_Exercise aim:_ The answer must be an exact copy of the records, with no pictures in it.

= = = = = = =

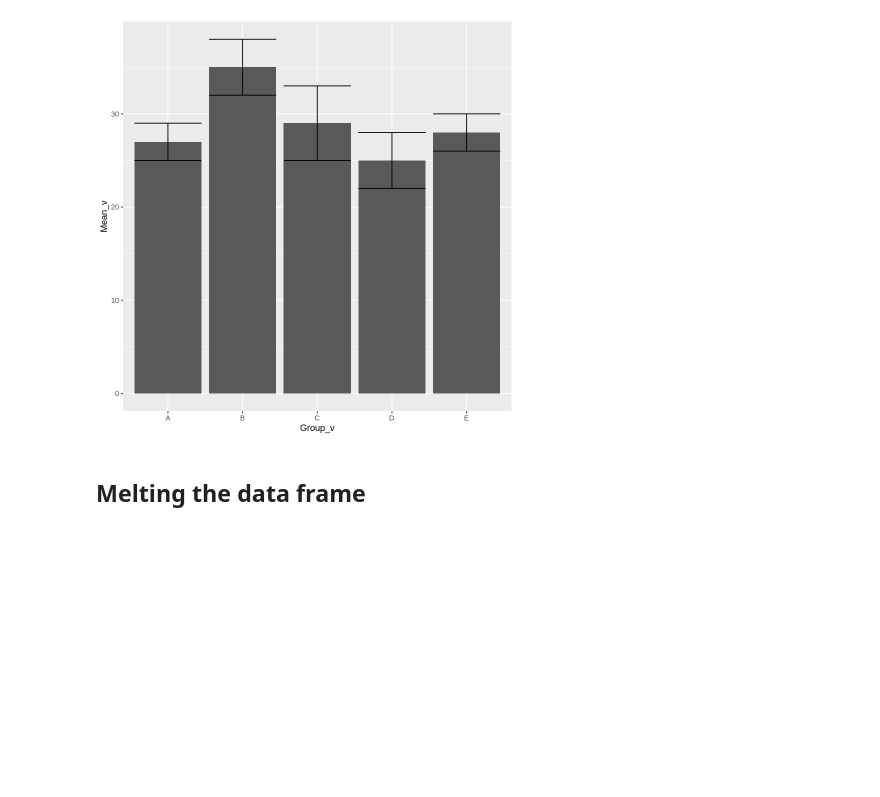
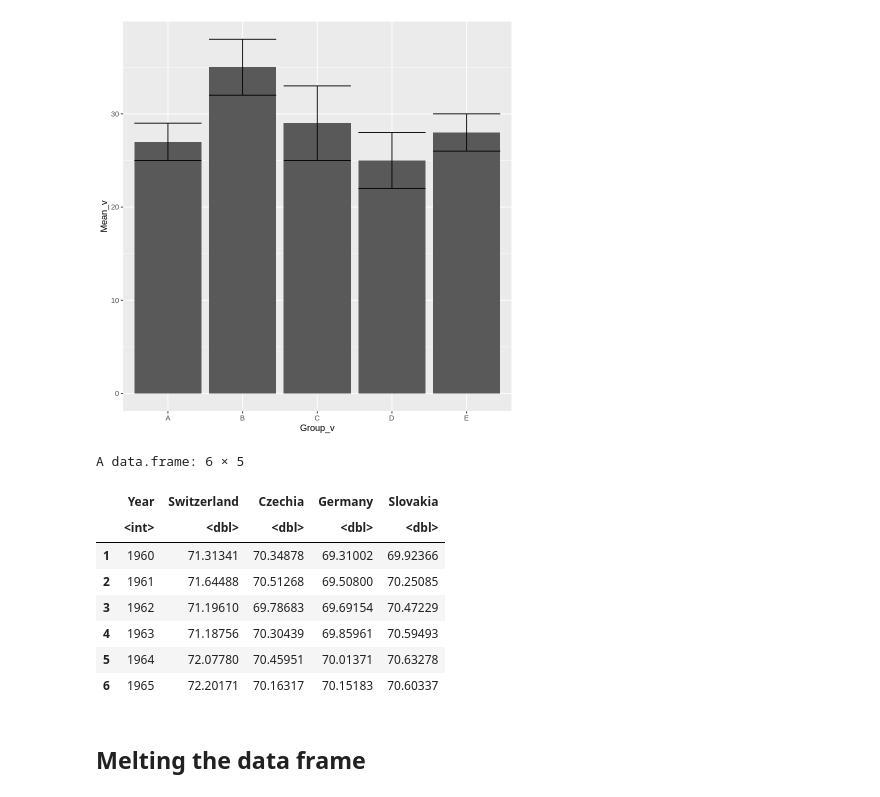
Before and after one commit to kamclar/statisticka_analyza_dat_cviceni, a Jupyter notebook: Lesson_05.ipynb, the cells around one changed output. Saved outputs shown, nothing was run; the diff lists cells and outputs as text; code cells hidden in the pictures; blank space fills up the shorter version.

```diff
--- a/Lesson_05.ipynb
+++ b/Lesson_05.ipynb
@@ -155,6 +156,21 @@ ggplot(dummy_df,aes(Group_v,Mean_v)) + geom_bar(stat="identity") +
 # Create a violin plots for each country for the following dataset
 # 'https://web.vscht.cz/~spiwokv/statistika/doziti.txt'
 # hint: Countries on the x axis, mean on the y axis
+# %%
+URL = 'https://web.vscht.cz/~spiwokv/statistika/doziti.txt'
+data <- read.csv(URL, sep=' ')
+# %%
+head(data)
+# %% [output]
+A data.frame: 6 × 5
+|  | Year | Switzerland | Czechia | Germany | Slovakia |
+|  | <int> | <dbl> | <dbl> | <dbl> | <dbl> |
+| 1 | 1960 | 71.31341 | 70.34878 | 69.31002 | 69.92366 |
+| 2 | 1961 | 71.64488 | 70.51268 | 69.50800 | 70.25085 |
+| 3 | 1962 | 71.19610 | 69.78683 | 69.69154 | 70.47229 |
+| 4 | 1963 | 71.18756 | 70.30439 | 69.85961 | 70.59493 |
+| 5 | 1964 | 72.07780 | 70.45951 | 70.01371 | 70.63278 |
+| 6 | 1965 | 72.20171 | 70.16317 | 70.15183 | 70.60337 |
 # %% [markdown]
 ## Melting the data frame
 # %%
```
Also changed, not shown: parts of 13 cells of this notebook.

= = = = = = =

_Response to the exercise:_
Before and after one commit to kamclar/statisticka_analyza_dat_cviceni, a Jupyter notebook: Lesson_05.ipynb, the cells around one changed output. Saved outputs shown, nothing was run; the diff lists cells and outputs as text; code cells hidden in the pictures; blank space fills up the shorter version.

```diff
--- a/Lesson_05.ipynb
+++ b/Lesson_05.ipynb
@@ -155,6 +156,21 @@ ggplot(dummy_df,aes(Group_v,Mean_v)) + geom_bar(stat="identity") +
 # Create a violin plots for each country for the following dataset
 # 'https://web.vscht.cz/~spiwokv/statistika/doziti.txt'
 # hint: Countries on the x axis, mean on the y axis
+# %%
+URL = 'https://web.vscht.cz/~spiwokv/statistika/doziti.txt'
+data <- read.csv(URL, sep=' ')
+# %%
+head(data)
+# %% [output]
+A data.frame: 6 × 5
+|  | Year | Switzerland | Czechia | Germany | Slovakia |
+|  | <int> | <dbl> | <dbl> | <dbl> | <dbl> |
+| 1 | 1960 | 71.31341 | 70.34878 | 69.31002 | 69.92366 |
+| 2 | 1961 | 71.64488 | 70.51268 | 69.50800 | 70.25085 |
+| 3 | 1962 | 71.19610 | 69.78683 | 69.69154 | 70.47229 |
+| 4 | 1963 | 71.18756 | 70.30439 | 69.85961 | 70.59493 |
+| 5 | 1964 | 72.07780 | 70.45951 | 70.01371 | 70.63278 |
+| 6 | 1965 | 72.20171 | 70.16317 | 70.15183 | 70.60337 |
 # %% [markdown]
 ## Melting the data frame
 # %%
```
Also changed, not shown: parts of 13 cells of this notebook.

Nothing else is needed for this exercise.